BOSTON—IBM for the past couple of years has been aggressively building out its cloud data capabilities, spending billions to bring in companies like Cloudant, SoftLayer and—last month—Compose to bring it up to par with other top-tier cloud service providers like Amazon Web Services.
IBM has for a while had the tools to help organizations build out their private clouds, according to Chris Glew, senior product manager for IBM’s Cloud Data Services unit. What Big Blue needed to do was grow its public cloud technologies to give customers the ability to run their application seamlessly in either private or public environments.
It’s that hybrid model that’s exactly IBM’s sweet spot,” Glew said Aug. 25 during what company officials called the IBM Cloud Data Boot Camp, a half-day event here that was designed to give business intelligence (BI) and data analytics experts a look at what they can do with the vendor’s broad range of cloud data services in general and the cloud-based dashDB hosted data warehousing solution in particular.
It also was the first of at least three such events around the country that IBM has planned to publicize what it has to offer in the realm of cloud-based data services. The company wants to drive developer productivity and innovation around open-source and cloud data services, not only by expanding its portfolio but also by contributing to a range of open-source cloud projects that touch on everything from analytics and mobile to data.
It’s a growing and competitive space. Analysts with research firm Markets and Markets expect the cloud database and database-as-a-service (DBaaS) space to grow from $1.07 billion last year to $14.05 billion by 2019, increasing at an annual rate of more than 67 percent a year. Helping fuel the growth is ability to give developers the tools they need to rapidly spin out Web and mobile applications without having to deal with back-end databases and system administration. Organizations no longer have to plan out what they’re going to do in three- to five-year increments, Glew said.

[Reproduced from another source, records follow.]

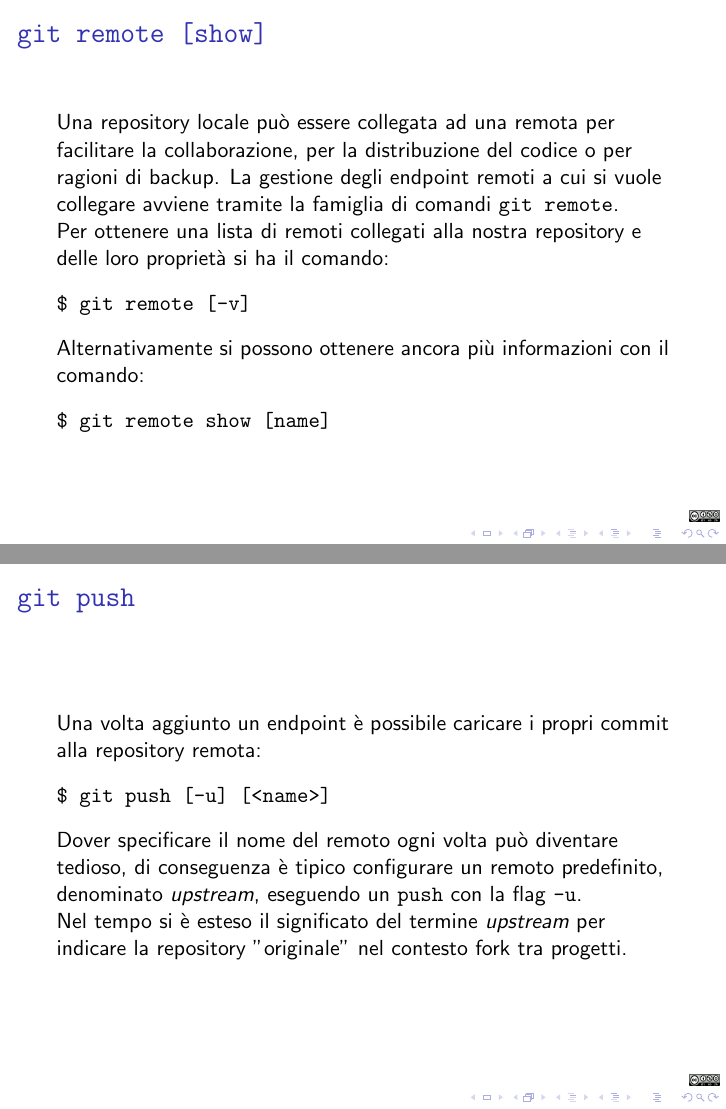
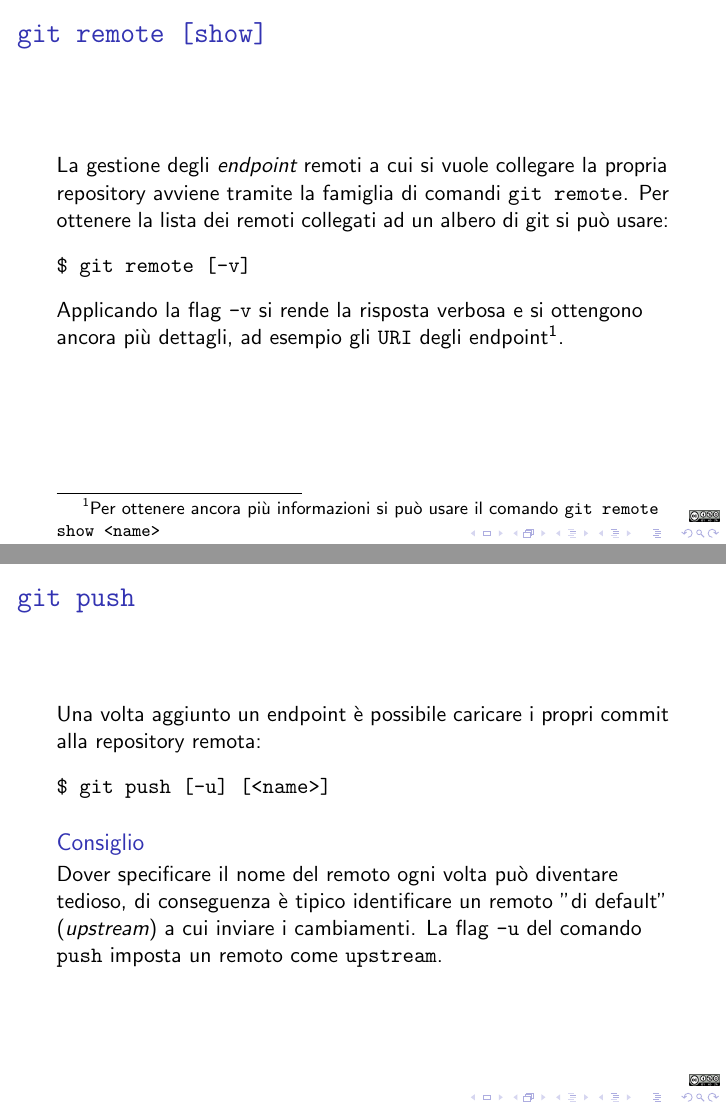
Before and after one commit to cartabinaria/lab, LaTeX slides (01-introduzione-a-git-lucidi.tex): pages 24 and 26 of 28 before the commit and pages 27 and 31 of 33 after it, joined at a grey line. Compiled offline with pdfLaTeX.

Commit message:
rework some slides

```diff
--- a/01-introduzione-a-git-lucidi.tex
+++ b/01-introduzione-a-git-lucidi.tex
@@ -134,17 +142,14 @@
+\end{frame}
 
 \subsection{\texttt{git remote}}
 \begin{frame}
   \frametitle{\texttt{git remote [show]}}
-  Una repository locale pu\`o essere collegata ad una remota per facilitare la
-  collaborazione, per la distribuzione del codice o per ragioni di backup.
-  La gestione degli endpoint remoti a cui si vuole collegare avviene tramite la
-  famiglia di comandi \texttt{git remote}. \\
-  Per ottenere una lista di remoti collegati alla nostra repository e delle
-  loro propriet\`a si ha il comando:
+  La gestione degli \emph{endpoint} remoti a cui si vuole collegare la propria
+  repository avviene tramite la famiglia di comandi \texttt{git remote}.
+  Per ottenere la lista dei remoti collegati ad un albero di git si pu\`o usare:
   \begin{semiverbatim}
   \$ git remote [-v]
   \end{semiverbatim}
-  Alternativamente si possono ottenere ancora pi\`u informazioni con il comando:
-  \begin{semiverbatim}
-  \$ git remote show [name]
-  \end{semiverbatim}
+  Applicando la flag \texttt{-v} si rende la risposta verbosa e si ottengono
+  ancora pi\`u dettagli, ad esempio gli \texttt{URI} degli endpoint\footnote{
+    Per ottenere ancora pi\`u informazioni si pu\`o usare il comando \texttt{git remote show <name>}
@@ -178,12 +186,12 @@
   repository remota:
   \begin{semiverbatim}
   \$ git push [-u] [<name>]
-  \end{semiverbatim}
-  Dover specificare il nome del remoto ogni volta pu\`o diventare tedioso, di
-  conseguenza \`e tipico configurare un remoto predefinito, denominato
-  \emph{upstream}, eseguendo un \texttt{push} con la flag \texttt{-u}. \\
-  % TODO: mhhh
-  Nel tempo si \`e esteso il significato del termine \emph{upstream} per
-  indicare la repository "originale" nel contesto fork tra progetti.
+  \end{semiverbatim} \pause
+  \begin{block}{Consiglio}
+    Dover specificare il nome del remoto ogni volta pu\`o diventare tedioso, di
+    conseguenza \`e tipico identificare un remoto "di default" (\emph{upstream})
+    a cui inviare i cambiamenti. La flag \texttt{-u} del comando \texttt{push}
+    imposta un remoto come \texttt{upstream}.
+  \end{block}
 \end{frame}
 
```
Also changed, not shown: 01-introduzione-a-git-lucidi.tex (33 more changed lines).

“The cloud takes away a lot of that barrier of entry,” he said. “The ability to move faster is huge. … They know what they need to do today. Planning down the road is very hard.
It’s also a market populated by the likes of Amazon and Microsoft. IBM officials said Amazon is probably better known for its capabilities at this point, but the gap is narrowing.

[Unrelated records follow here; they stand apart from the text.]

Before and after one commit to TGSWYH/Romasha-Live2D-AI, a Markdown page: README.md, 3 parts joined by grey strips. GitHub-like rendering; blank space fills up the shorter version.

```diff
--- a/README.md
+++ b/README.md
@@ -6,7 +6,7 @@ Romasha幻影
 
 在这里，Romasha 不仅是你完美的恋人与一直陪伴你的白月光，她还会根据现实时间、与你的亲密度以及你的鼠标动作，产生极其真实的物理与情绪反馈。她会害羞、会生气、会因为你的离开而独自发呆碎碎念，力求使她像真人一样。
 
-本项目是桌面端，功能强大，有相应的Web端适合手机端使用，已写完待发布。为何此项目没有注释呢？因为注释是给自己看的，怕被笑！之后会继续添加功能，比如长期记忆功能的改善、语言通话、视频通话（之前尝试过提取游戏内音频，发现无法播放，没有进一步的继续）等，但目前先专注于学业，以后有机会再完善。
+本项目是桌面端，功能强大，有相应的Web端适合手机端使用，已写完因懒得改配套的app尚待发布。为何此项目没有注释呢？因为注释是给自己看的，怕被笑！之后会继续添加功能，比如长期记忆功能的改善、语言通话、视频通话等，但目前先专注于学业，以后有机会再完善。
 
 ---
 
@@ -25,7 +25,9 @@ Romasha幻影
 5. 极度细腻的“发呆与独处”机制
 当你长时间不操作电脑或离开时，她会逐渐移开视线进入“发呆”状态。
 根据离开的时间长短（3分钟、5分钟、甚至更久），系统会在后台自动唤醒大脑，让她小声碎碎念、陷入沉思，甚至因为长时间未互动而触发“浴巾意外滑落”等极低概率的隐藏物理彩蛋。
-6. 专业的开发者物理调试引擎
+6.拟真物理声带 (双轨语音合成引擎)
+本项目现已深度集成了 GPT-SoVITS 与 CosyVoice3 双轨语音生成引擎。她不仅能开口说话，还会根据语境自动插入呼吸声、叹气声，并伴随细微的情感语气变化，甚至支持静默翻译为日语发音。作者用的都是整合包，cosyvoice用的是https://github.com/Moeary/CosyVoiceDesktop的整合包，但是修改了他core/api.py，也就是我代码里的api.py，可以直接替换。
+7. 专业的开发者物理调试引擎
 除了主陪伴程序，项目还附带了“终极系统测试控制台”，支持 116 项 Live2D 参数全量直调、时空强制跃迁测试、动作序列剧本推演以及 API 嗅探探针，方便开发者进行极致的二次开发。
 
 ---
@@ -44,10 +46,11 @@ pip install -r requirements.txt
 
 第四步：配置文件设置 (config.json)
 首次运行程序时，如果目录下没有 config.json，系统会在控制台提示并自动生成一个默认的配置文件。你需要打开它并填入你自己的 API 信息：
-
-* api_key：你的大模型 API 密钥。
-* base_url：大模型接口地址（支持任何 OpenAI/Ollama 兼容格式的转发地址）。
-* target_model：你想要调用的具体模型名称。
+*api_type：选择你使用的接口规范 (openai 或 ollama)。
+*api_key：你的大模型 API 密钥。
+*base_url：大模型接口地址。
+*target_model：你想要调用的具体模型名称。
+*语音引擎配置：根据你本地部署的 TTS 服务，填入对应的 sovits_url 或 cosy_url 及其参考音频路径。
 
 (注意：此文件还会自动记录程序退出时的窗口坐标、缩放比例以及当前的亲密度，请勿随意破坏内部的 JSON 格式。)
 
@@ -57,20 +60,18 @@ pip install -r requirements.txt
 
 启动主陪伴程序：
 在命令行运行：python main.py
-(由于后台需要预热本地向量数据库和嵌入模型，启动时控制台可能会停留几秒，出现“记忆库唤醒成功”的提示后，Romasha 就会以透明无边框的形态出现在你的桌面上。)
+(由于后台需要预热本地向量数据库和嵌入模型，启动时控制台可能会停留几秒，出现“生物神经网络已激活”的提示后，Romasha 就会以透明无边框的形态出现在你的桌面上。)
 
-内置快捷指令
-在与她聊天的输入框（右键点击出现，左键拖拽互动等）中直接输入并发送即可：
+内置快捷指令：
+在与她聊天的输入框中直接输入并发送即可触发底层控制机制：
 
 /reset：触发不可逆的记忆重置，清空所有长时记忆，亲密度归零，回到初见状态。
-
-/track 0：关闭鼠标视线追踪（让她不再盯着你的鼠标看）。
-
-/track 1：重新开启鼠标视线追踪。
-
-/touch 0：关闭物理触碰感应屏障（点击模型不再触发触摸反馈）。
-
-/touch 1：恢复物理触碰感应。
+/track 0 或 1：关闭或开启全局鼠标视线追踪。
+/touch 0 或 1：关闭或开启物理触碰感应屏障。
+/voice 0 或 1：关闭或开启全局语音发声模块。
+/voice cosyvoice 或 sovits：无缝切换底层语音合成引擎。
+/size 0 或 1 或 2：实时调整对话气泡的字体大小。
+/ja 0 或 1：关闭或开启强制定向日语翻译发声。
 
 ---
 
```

“Yes, Amazon is a player, but IBM is catching up,” said John Park, product manager for dashDB, admitting that IBM “was behind the curve in respect to the public cloud.”
Big Blue is working hard to build out its capabilities. IBM’s Cloud Data Services offerings are composable, integrated services for developers that run on the company’s Bluemix platform-as-a-service (PaaS). During the Boston event, Glew and Park outlined the broad mix of self-service and full-service offerings the vendor offers, from dashDB and DataWorks data refinery service to MongoDB by Compose and Elasticsearch by Compose. Differentiators for IBM over Amazon and others are the deep integration of the services and the strong hybrid model, Glew said.

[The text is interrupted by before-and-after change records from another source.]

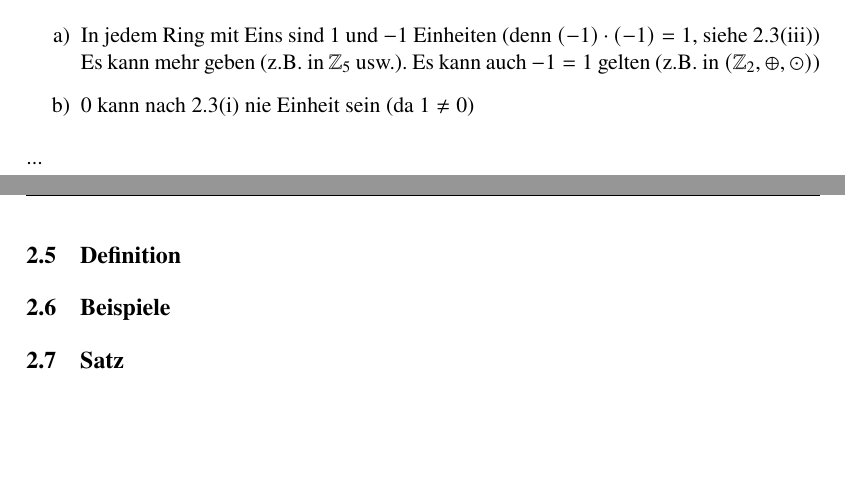
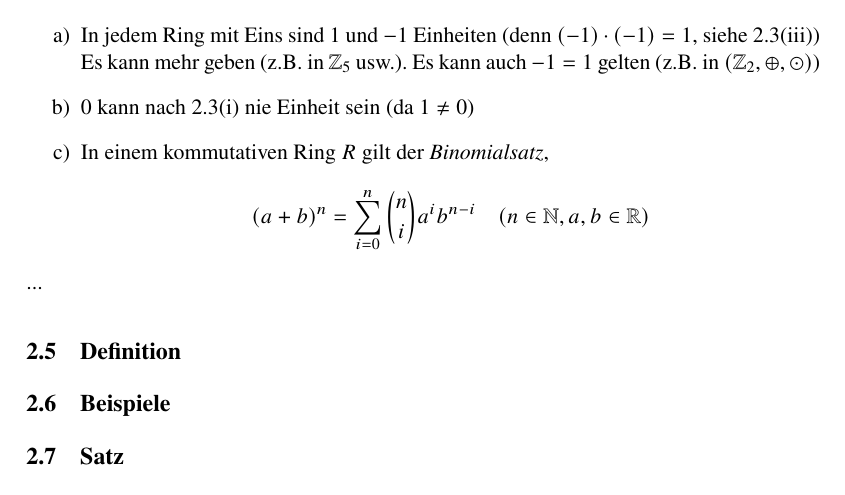
Before and after one commit to freddie-freeloader/Mathematik_3_2014, a LaTeX document (Mathematik_3_2014/mathe3WS1415.tex, which reads Mathematik_3_2014/14-1029-jon.tex): two parts of pages 15 and 16 of 18 before the commit and part of page 16 of 18 after it, the two joined at a grey line, cut so that both start at the same text, the shorter picture padded with empty space. Compiled offline with pdfLaTeX.

Commit message:
added last item: Binomialsatz

```diff
--- a/Mathematik_3_2014/14-1029-jon.tex
+++ b/Mathematik_3_2014/14-1029-jon.tex
@@ -93,4 +93,10 @@ Sei $(R, +, \cdot)$ ein Ring, $a,b,c \in R$. Dann gilt:
 
 	\item
 	$0$ kann nach  \ref{rechnenmitringen}(i) nie Einheit sein (da $1 \neq 0$)
+
+	\item
+	In einem kommutativen Ring $R$ gilt der \emph{Binomialsatz},
+	\[(a+b)^n = \sum_{i=0}^{n}\binom{n}{i}a^ib^{n-i} \quad (n \in \N, a, b \in \R)\]
+
+
 \end{enumerate}
```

IBM Puts Its Cloud Data Services on Display
The company also demonstrated the capabilities of dashDB, which was first introduced in October 2014. Last month IBM rolled out dashDB Enterprise MPP (massively parallel processing) for faster query and greater scalability. Park said the new offering can scale to 20TB now, and will grow throughout the year and getting to the petabyte level in 2016. IBM also enhanced dashDB’s compatibility with Oracle and Netezza.
Shiv Sehgal, solutions architect for RSG Media, said his company is wrapping up a proof-of-concept (PoC) using Cloudant and dashDB as it looks to move more of its data services to the cloud. What attracted RSG Media to the IBM technologies was the tight integration between the services and the scalability of the Cloudant offering.
RSG Media offers a range of software and services to media companies to help them maximize revenues they can get from their content and advertising. Those media companies not only include cable and broadcasting entities, but also entertainment, gaming and publishing firms. All those companies want to be able to quickly collect, analyze and act on the reams of data they have coming in regarding how viewers are consuming their products, Sehgal said.
Episodes in television series can cost $1 million to $2 million or more to produce, so broadcasters want to make sure that they’re airing the shows at the right time to ensure that they’re getting the best return on each showing, he said. Being able to analyze the data they’re collecting and acting on the insights gleaned for the data is important to the companies.
The PoC involves developing applications they can use to help schedule their TV lineups and how best to maximize their advertising. RGS Media will have a soft launch of the applications in September, then a hard one in April 2016, Sehgal told eWEEK.